Problem 61: Kinematics of rotating target ($\u2713$ $\u2713$) 1999 Paper II

An automated mobile dummy target for gunnery practice is moving anti-clockwise around the circumference of a large circle of radius $R$ in a horizontal plane at a constant angular speed $\omega $. A shell is ﬁred from O, the centre of this circle, with initial speed $V$ and angle of elevation $\alpha $.

- (i)
- Show that if ${V}^{2}<gR$, then no matter what the value of $\alpha $, or what vertical plane the shell is ﬁred in, the shell cannot hit the target.
- (ii)
- Assume now that ${V}^{2}>gR$
and that the shell hits the target, and let $\beta $
be the (positive) angle through which the target rotates between the time at which the shell is ﬁred
and the time of impact. Show that $\beta $
satisﬁes the equation
$${g}^{2}{\beta}^{4}-4{\omega}^{2}{V}^{2}{\beta}^{2}+4{R}^{2}{\omega}^{4}=0.$$
Deduce that there are exactly two possible values of $\beta $.

- (iii)
- Let ${\beta}_{1}$
and ${\beta}_{2}$
be the possible values of $\beta $
and let ${P}_{1}$
and ${P}_{2}$
be the corresponding points of impact. By considering the quantities $\left({\beta}_{1}^{2}+{\beta}_{2}^{2}\right)$
and ${\beta}_{1}^{2}{\beta}_{2}^{2}\phantom{\rule{0.3em}{0ex}}$,
or otherwise, show that the linear distance between ${P}_{1}$
and ${P}_{2}$
is
$$2Rsin\left(\right.\frac{\omega}{g}\sqrt{{V}^{2}-Rg}\left)\right.\phantom{\rule{2.77695pt}{0ex}}.$$

Comments

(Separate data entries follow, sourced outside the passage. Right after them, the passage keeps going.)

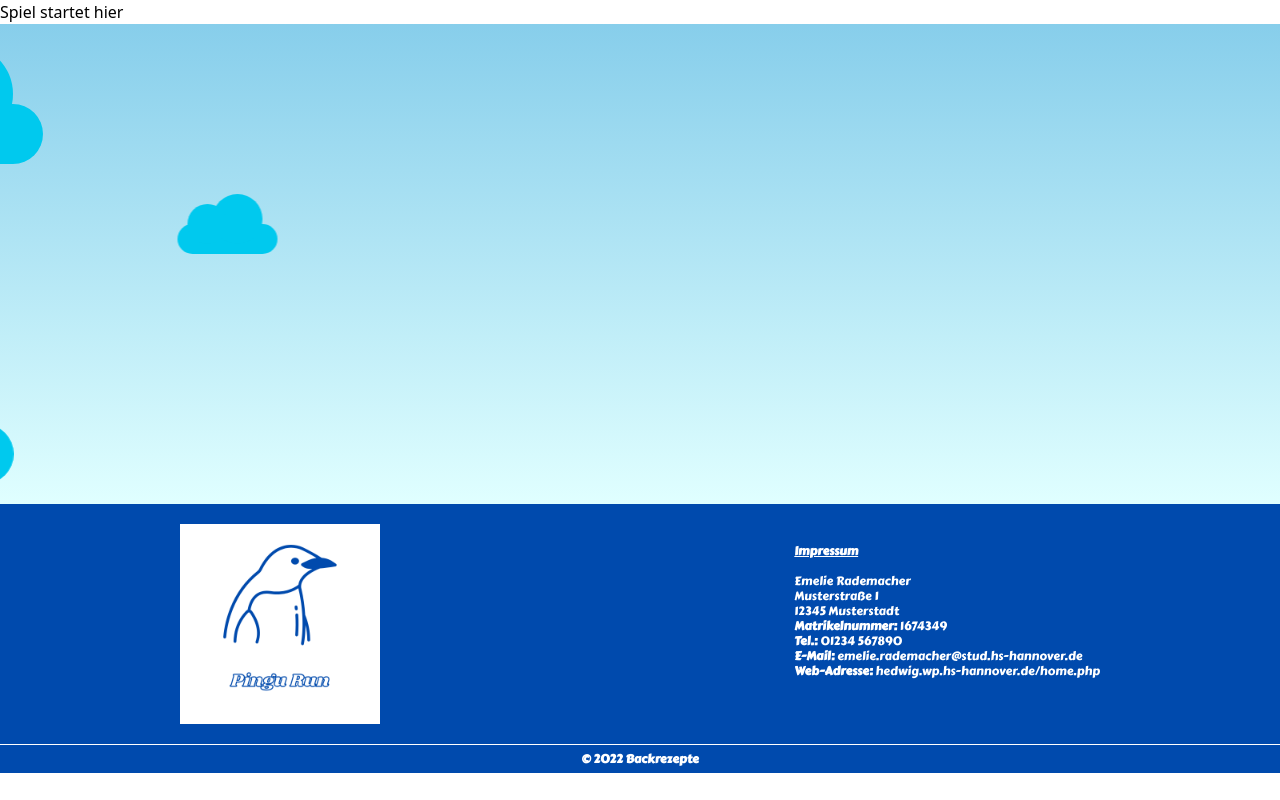
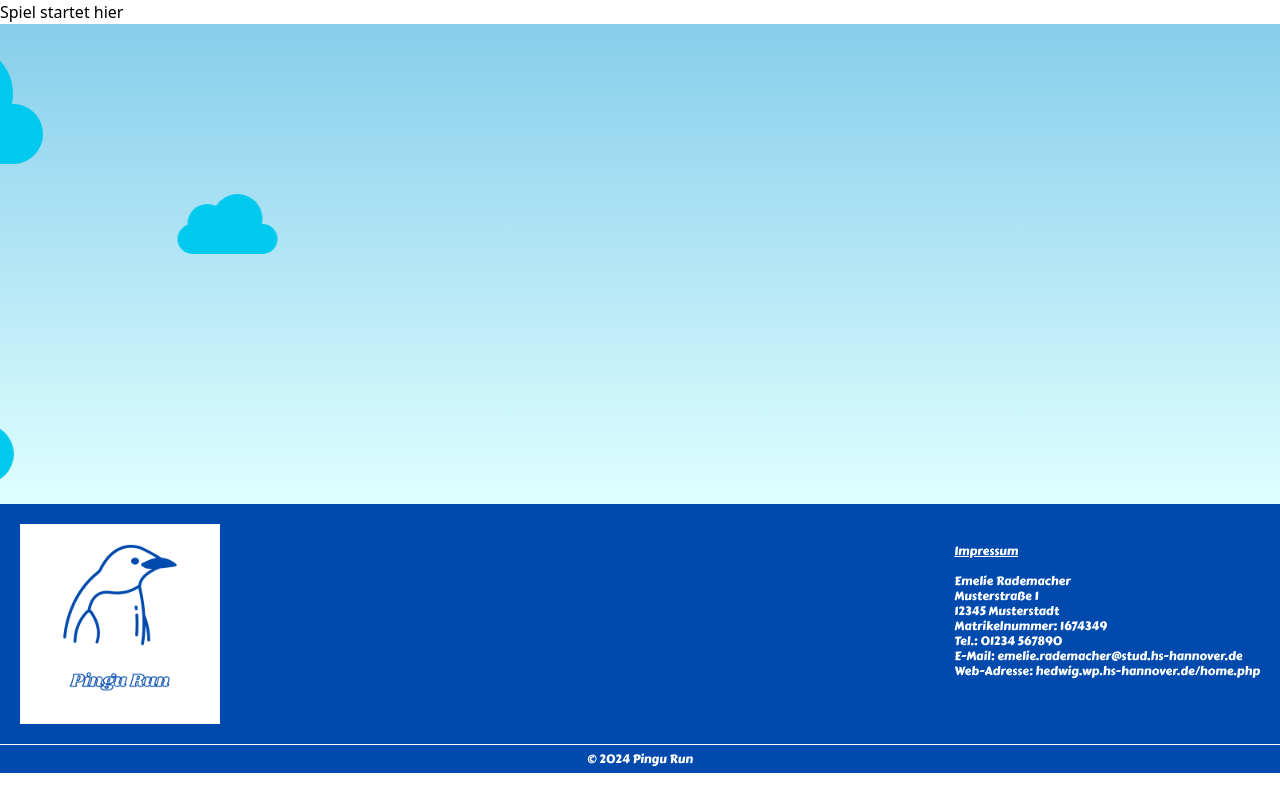
Before and after one commit to Emme18/MMS_Framework, a SvelteKit app: page /Spiel_starten in a window 1280 px wide. Built offline with nearby package versions, Linux system fonts and the light colour scheme.

Commit message:
footer bleibt unten kleben

```diff
--- a/src/routes/+layout.svelte
+++ b/src/routes/+layout.svelte
@@ -15,14 +15,14 @@
     <div class="Seitenende">
 
     <p class="main-footer">
-    <u><b>Impressum</b></u><br><br>
+    <u>Impressum</u><br><br>
     Emelie Rademacher<br>
     Musterstraße 1<br>
     12345 Musterstadt<br>
-    <b>Matrikelnummer:</b> 1674349<br>
-    <b>Tel.:</b> 01234 567890<br>
-    <b>E-Mail:</b> emelie.rademacher@stud.hs-hannover.de<br>
-    <b>Web-Adresse:</b> hedwig.wp.hs-hannover.de/home.php</p>
+    Matrikelnummer: 1674349<br>
+    Tel.: 01234 567890<br>
+    E-Mail: emelie.rademacher@stud.hs-hannover.de<br>
+    Web-Adresse: hedwig.wp.hs-hannover.de/home.php</p>
 
   <!--   <img class="last-picture" src="/Logo.png" alt="Logo" width="200" height="200"> -->
     <img class="last-picture" src={Logo} alt="Logo" width="200" height="200"/>
@@ -31,7 +31,7 @@
 
     </div>
 
-    <p class="end-footer"><b>© 2022 Backrezepte</b></p>
+    <p class="end-footer">© 2024 Pingu Run</p>
 
   </footer>
 
@@ -49,9 +49,12 @@ footer {
 	justify-content: space-between;
 	background-color: #004AAD;
 	padding: 20px;
-	margin: auto;
-	max-width: 960px;
 	font-family: Carter One, sans-serif;
+  position: sticky;
+  bottom: 0;
+  left: 0;
+  width: 100%;
+  margin: 0;
 }
 
 .main-footer {
@@ -76,5 +79,10 @@ footer {
 	padding-top: 5px;
 	font-family: Carter One, sans-serif;
 	border-top: solid 1px #FFFFFF;
+  position: sticky;
+  bottom: 0;
+  left: 0;
+  width: 100%;
+  margin: 0;
 }
 </style>
```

The rotation of the target is irrelevant for the ﬁrst part, which contravenes the setters’ rule of not introducing information before it is required. In this case, it seemed better to describe the set-up immediately — especially as you are asked for a familiar result.

Remember, when you are considering the roots of the quartic (which is really a quadratic in ${\beta}^{2}$), that the question gives $\beta >0\phantom{\rule{0.3em}{0ex}}$.

The hint in the last paragraph (‘by considering ...’) is supposed to direct you towards the relation between the coefficients in a quadratic equation and the sum and product of the roots; otherwise, you get into some pretty heavy algebra.

Solution to problem 61

(i) This part is about the range of the gun. If the shell lands at distance $x$, then

Eliminating $t$ gives $xg={V}^{2}sin2\alpha $. The range $r$ is the largest value of $x$, which given by $rg={V}^{2}$. The shell cannot reach the target (for any angle of elevation) if $R>r$, so the shell cannot hit its target if ${V}^{2}<Rg$.

(ii) The time of ﬂight is $R\u2215\left(Vcos\alpha \right)$, and this must also equal the time for the target to rotate through $\beta $, i.e. $\beta \u2215\omega $. Thus $cos\alpha =R\omega \u2215\left(\beta V\right)$. Substituting this into the range equation $Rg=2{V}^{2}sin\alpha cos\alpha $ gives

Squaring both sides of the equation, and simplifying, leads to the given quadratic in ${\beta}^{2}$. Solving the quadratic using the quadratic formula gives

Since ${V}^{2}>gR$, both the values of ${\beta}^{2}$ roots are real and positive, but they lead to only two relevant values of $\beta $ since we only want positive values.

(iii) The linear distance between the two points of impact is $2Rsin\frac{1}{2}\left({\beta}_{2}-{\beta}_{1}\right)$. Now ${\beta}_{1}^{2}+{\beta}_{2}^{2}=4{\omega}^{2}{V}^{2}\u2215{g}^{2}$ and ${\beta}_{1}^{2}{\beta}_{2}^{2}=4{R}^{2}{\omega}^{4}\u2215{g}^{2}$ (sum and product of the roots of the quadratic), so

which leads to the given result.

Post-mortem

Why do we get two values for $\beta $? In order to hit the large circle, if it is in range, we can ﬁx any speed of projection and choose the angle of projection appropriately. In general, there are two possible angles of projection, one above $4{5}^{\circ}$ and one below $4{5}^{\circ}$ (satisfying $sin2\alpha =Rg\u2215{V}^{2}$).

However, in this question, we want to hit the circle essentially at a given time (when the target is at the landing place), which means that $Vcos\alpha $ is ﬁxed, though of course it is a little more complicated because the position of the target is ﬁxed but unknown. But still, the two values of $\beta $, corresponding to two different angles of elevation, emerge in the same way.

Did you notice the slight inaccuracy in the question? The ﬁnal ‘distance’ could be negative (if for example $\pi g<\omega \sqrt{{V}^{2}-Rg}<2\pi g$). Mod signs are needed.